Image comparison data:
• • •

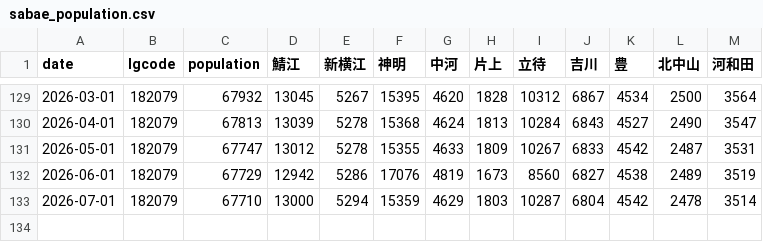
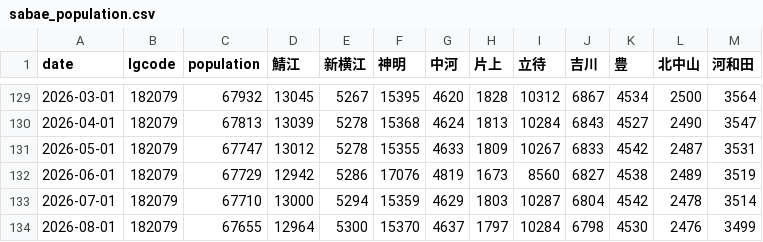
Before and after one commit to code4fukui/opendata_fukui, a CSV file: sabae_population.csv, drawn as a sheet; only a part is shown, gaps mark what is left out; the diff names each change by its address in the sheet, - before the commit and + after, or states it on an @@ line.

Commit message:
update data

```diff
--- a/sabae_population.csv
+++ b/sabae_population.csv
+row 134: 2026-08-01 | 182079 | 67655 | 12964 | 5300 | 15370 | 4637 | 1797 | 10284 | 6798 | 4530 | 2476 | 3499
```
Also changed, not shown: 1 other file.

• • •

PROBLEM TO SOLVE:
Except for the pictures, write the data out exactly.

OUTPUT OF THE TASK:
Before and after one commit to code4fukui/opendata_fukui, a CSV file: sabae_population.csv, drawn as a sheet; only a part is shown, gaps mark what is left out; the diff names each change by its address in the sheet, - before the commit and + after, or states it on an @@ line.

Commit message:
update data

```diff
--- a/sabae_population.csv
+++ b/sabae_population.csv
+row 134: 2026-08-01 | 182079 | 67655 | 12964 | 5300 | 15370 | 4637 | 1797 | 10284 | 6798 | 4530 | 2476 | 3499
```
Also changed, not shown: 1 other file.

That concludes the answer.